Archives for August, 2008

You can’t make this stuff up. From Very Short List: Science Brian May, the bushy-haired guitarist for Queen, recently completed his astrophysics thesis, which he began in the early 1970s as a grad student at Imperial College in London. Although May was a promising young scientist, he decided to take a break from research in…

A couple of the shinier stones I’ve come across on the web lately: Somatosphere is a new blog about medical anthropology (think sociology and politics of medicine, only with a bit more critical distance; it’s about how culture shapes medicine) written by McGill University post-doc Eugene Raikhel and others. They’re just getting started but already…

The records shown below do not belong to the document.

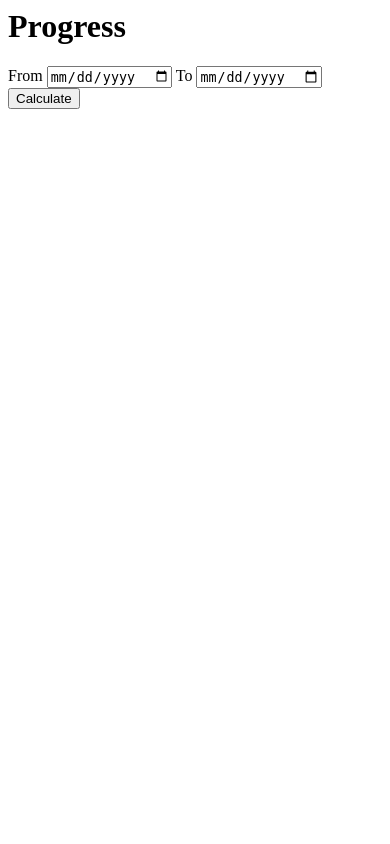
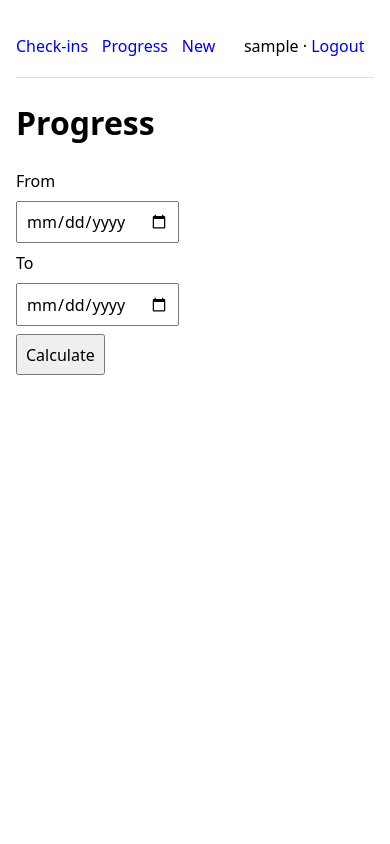
Before and after one commit to Max-pgs/wellbeing_check_in_App, a Django app: page /checkins/progress/ in a window 390 px wide. Run offline with Django 3.2, Linux system fonts and the light colour scheme; the visitor is signed in with stand-in values (Sample User, id 1); parts of the project's set-up code (start-up, migrations or seed data) failed here and were passed over.

Commit message:
Add base template and shared CSS via static files

```diff
--- /dev/null
+++ b/wellbeing_check_in_app/checkins/static/checkins/css/main.css
@@ -0,0 +1,58 @@
+:root {
+  --maxw: 900px;
+}
+
+* {
+    box-sizing: border-box;
+}
+
+body {
+  margin: 0;
+  font-family: system-ui, -apple-system, Segoe UI, Roboto, Arial, sans-serif;
+  line-height: 1.5;
+}
+
+.container {
+  max-width: var(--maxw);
+  margin: 0 auto;
+  padding: 1rem;
+}
+
+nav {
+  border-bottom: 1px solid #ddd;
+  padding: 0.75rem 0;
+  margin-bottom: 1rem;
+}
+
+nav a {
+  margin-right: 0.75rem;
+  text-decoration: none;
+}
+
+a:hover {
+    text-decoration: underline;
+}
+
+form > * {
+    display: block; margin: 0.5rem 0;
+}
+
+input, textarea, select, button {
+  font: inherit;
+  padding: 0.4rem 0.5rem;
+  max-width: 100%;
+}
+
+button {
+    cursor: pointer;
+}
+
+ul {
+    padding-left: 1.1rem;
+}
+
+@media (max-width: 600px) {
+  nav a {
+    display: inline-block; margin: 0.4rem 0.6rem 0.4rem 0;
+  }
+}
--- /dev/null
+++ b/wellbeing_check_in_app/checkins/templates/checkins/base.html
@@ -0,0 +1,40 @@
+{% load static %}
+<!doctype html>
+<html lang="en">
+<head>
+  <meta charset="utf-8" />
+  <meta name="viewport" content="width=device-width, initial-scale=1" />
+  <title>
+    {% block title %}
+      Wellbeing Check-ins
+    {% endblock %}
+  </title>
+
+  <link rel="stylesheet" href="{% static 'checkins/css/main.css' %}">
+  {% block extra_head %}
+  {% endblock %}
+</head>
+<body>
+  <div class="container">
+    <nav>
+      <a href="{% url 'checkins:checkin_list' %}">Check-ins</a>
+      <a href="{% url 'checkins:progress' %}">Progress</a>
+      <a href="{% url 'checkins:checkin_create' %}">New</a>
+
+      <span style="float:right"> {% comment %} temporary inline style {% endcomment %}
+        {% if user.is_authenticated %}
+          {{ user.username }} · <a href="{% url 'logout' %}">Logout</a>
+        {% else %}
+          <a href="{% url 'login' %}">Login</a>
+        {% endif %}
+      </span>
+    </nav>
+
+    {% block content %}
+    {% endblock %}
+  </div>
+
+  {% block scripts %}
+  {% endblock %}
+</body>
+</html>
--- a/wellbeing_check_in_app/checkins/templates/checkins/progress.html
+++ b/wellbeing_check_in_app/checkins/templates/checkins/progress.html
@@ -1,5 +1,11 @@
+{% extends "checkins/base.html" %}
 {% load static %}
 
+{% block title %}
+  Progress
+  {% endblock %}
+
+{% block content %}
   <h1>Progress</h1>
 
   <form id="progress-form">
@@ -13,5 +19,8 @@
   </form>
 
   <section aria-live="polite" id="progress-result" style="margin-top: 1rem;"></section>
+{% endblock %}
 
+{% block scripts %}
   <script src="{% static 'checkins/js/progress.js' %}"></script>
+{% endblock %}
```
Also changed, not shown: wellbeing_check_in_app/checkins/templates/checkins/checkin_confirm_delete.html (+15 -11 lines), wellbeing_check_in_app/checkins/templates/checkins/checkin_form.html (+8 -0 lines), wellbeing_check_in_app/checkins/templates/checkins/checkin_list.html (+9 -4 lines). Lines whose indentation alone changed are shown as unchanged.
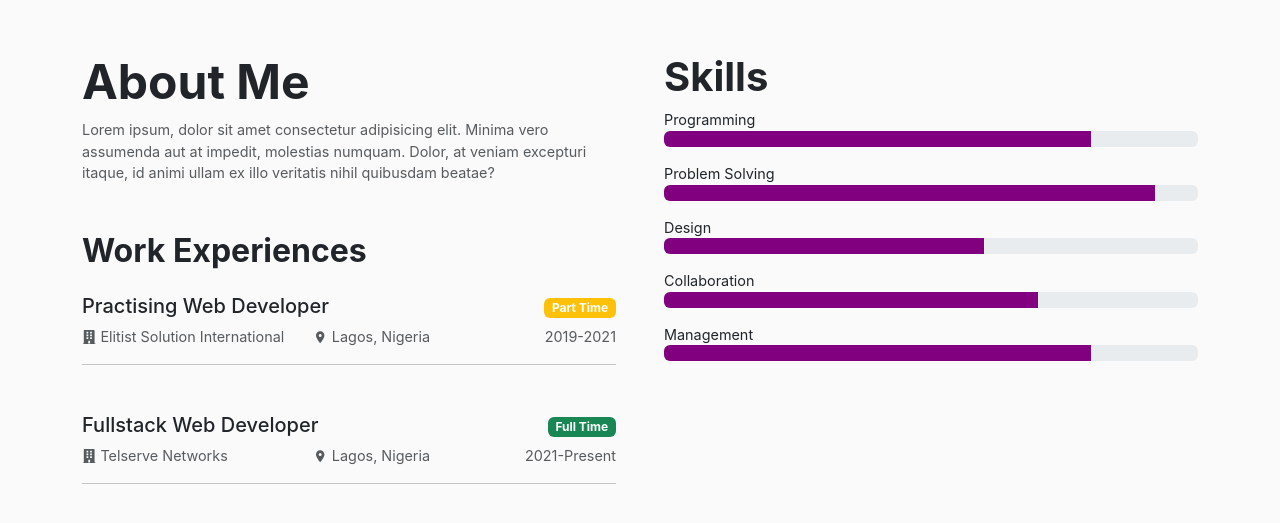
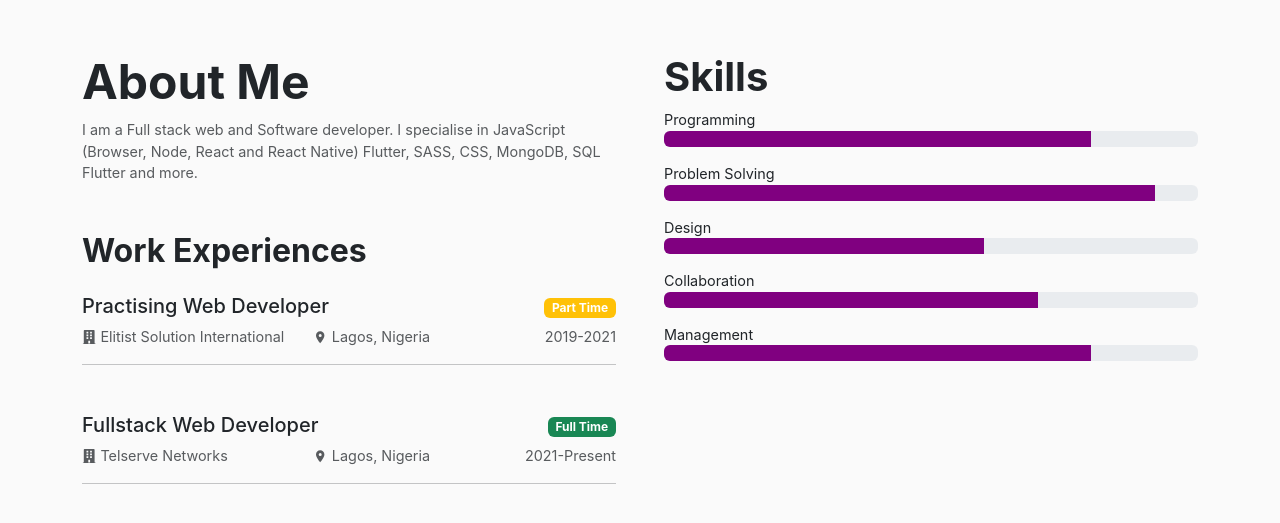
Before and after one commit to ajedamilola/ajedamilola.github.io, a React (Vite) app: page / in a window 1280 px wide. Shown: the part 2701-3224 px from the top of the page. Built offline with nearby package versions, Linux system fonts and the light colour scheme.

Commit message:
Small about

```diff
--- a/src/sections/about.jsx
+++ b/src/sections/about.jsx
@@ -11,9 +11,10 @@ function About() {
           <Row className="g-5">
             <Col lg={6}>
               <h1 className="fw-bold display-5" data-aos='fade-right'>About Me</h1>
-              <div className="text text-muted" data-aos='fade-right'>Lorem ipsum, dolor sit amet consectetur adipisicing elit. Minima vero assumenda aut at impedit,
-                molestias numquam. Dolor, at veniam excepturi itaque, id animi ullam ex illo veritatis
-                nihil quibusdam beatae?
+              <div className="text text-muted" data-aos='fade-right'>
+                I am a Full stack web and Software developer. I specialise in JavaScript
+                (Browser, Node, React and React Native) Flutter, SASS, CSS, MongoDB,
+                SQL Flutter and more.
               </div>
               <h2 className="fw-bold mt-5" data-aos='fade-right'>Work Experiences</h2>
               <div data-aos="fade-right">
@@ -29,11 +30,11 @@ function About() {
             </Col>
             <Col lg={6}>
               <h1 className="fw-bold display-" data-aos='fade'>Skills</h1>
-              <Skill title={"Programming"} value={80} anim='fade-left' delay="000"/>
-              <Skill title={"Problem Solving"} value={92} anim='fade-left' delay="200"/>
-              <Skill title={"Design"} value={60} anim='fade-left' delay="300"/>
-              <Skill title={"Collaboration"} value={70} anim='fade-left' delay="400"/>
-              <Skill title={"Management"} value={80} anim='fade-left' delay="500"/>
+              <Skill title={"Programming"} value={80} anim='fade-left' delay="000" />
+              <Skill title={"Problem Solving"} value={92} anim='fade-left' delay="200" />
+              <Skill title={"Design"} value={60} anim='fade-left' delay="300" />
+              <Skill title={"Collaboration"} value={70} anim='fade-left' delay="400" />
+              <Skill title={"Management"} value={80} anim='fade-left' delay="500" />
             </Col>
           </Row>
 
```
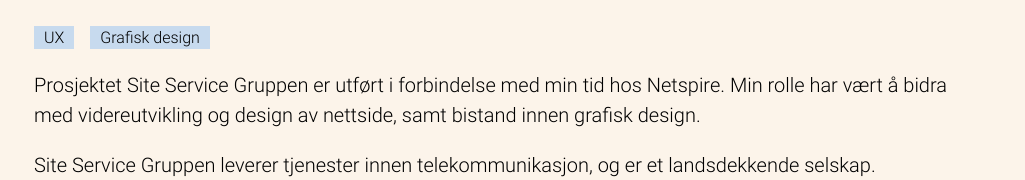
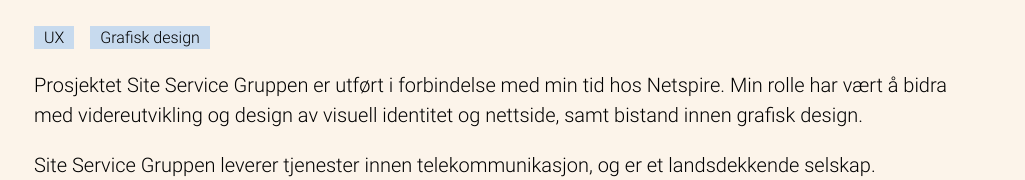
Before and after one commit to jorunska/portfolio, a Next.js app: page /prosjekter/site-service in a window 1280 px wide. Shown: the part 276-456 px from the top of the page, without its empty margins (46-1071 px from the left). Built offline with nearby package versions, Linux system fonts and the light colour scheme.

Commit message:
fix in text

```diff
--- a/src/app/prosjekter/site-service/page.tsx
+++ b/src/app/prosjekter/site-service/page.tsx
@@ -43,7 +43,7 @@
           <p className="leading-normal my-5">
             Prosjektet Site Service Gruppen er utført i forbindelse med min tid
             hos Netspire. Min rolle har vært å bidra med videreutvikling og
-            design av nettside, samt bistand innen grafisk design.
+            design av visuell identitet og nettside, samt bistand innen grafisk design.
           </p>
           <p className="leading-normal">
             Site Service Gruppen leverer tjenester innen telekommunikasjon, og
```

Walter Benjamin’s Writing Tips

Walter Benjamin is a very interesting writer, with a wild range of work (music, Marx, hashish, much much more), a highly distinctive style and one of those early-20th-century European lives that seems impossibly full of intense cultural force and historical fate; his memoir of his youth, Berlin Childhood Around 1900, is particularly affecting, and painful…

When I called out a Scientific American post yesterday about a rise in measles cases because of unvaccinated children, I forgot to include a link to a longer story on the same issue that ran in the NY Times. It’s short, but worth a look as well: Measles Cases Grow in Number, and Officials Blame…

Surgeon, attributed to Jan Sanders van Hemessen, c. 1550. Museo del Prado, Madrid Over at Biophemera, a ScienceBlog I’ve somehow overlooked to date, biologist and artist Jessica Palmer ponders a question raised by a number of Renaissance paintings depicting surgeons removing “stones of madness” from patients’s skulls: Did surgeons (or quacks) sham these operations? It’s…

This one’s causing a dust-up over at the Scientific American’s “60-Second Science” blog Measles is back, and it’s because your kids aren’t vaccinatedDavid Biello If you didn’t vaccinate your kids, you too could find yourself partly responsible for the resurgence of a disease thought eliminated in 2000. Measles—a highly contagious disease-causing virus—is making a comeback…

What’s the world coming to? This irresistible news nugget comes from Al Tompkins at Poynter Online: Beer Kegs Attract Thieves USA Today said: Across the country, crooks are snatching stainless steel kegs in alleyways behind bars and breweries or not returning them after keggers to sell for scrap metal. The trend comes as the stainless…

Math Prof Jobs Go Unfilled (sort of)

And not-so-good news. As much of the math instruction in my own hometown school district (which was recently ranked as one of the best in the nation) is abysmal, news about poor math skills and instruction catches my eye. The news below, from Science, adds to the growing pile.  U.S. HIGHER EDUCATION: Departments Scramble to…

And some good news, from Inside Higher Ed: ‘U.S. News’ Sees Drop in Participation Even though many colleges will boast today about their placement in the annual rankings by U.S. News & World Report, more colleges than ever are declining to participate in the survey that makes up the single largest part of the magazine’s…

from the NY Times: Sour Grapes The news that Wine Spectator magazine was scammed into giving an Award of Excellence to a non-existent restaurant has been greeted with guffaws by schadenfreude fans and with fury by the magazine’s editor. But longtime readers of the Dining section might have seen this coming. Five years ago Amanda…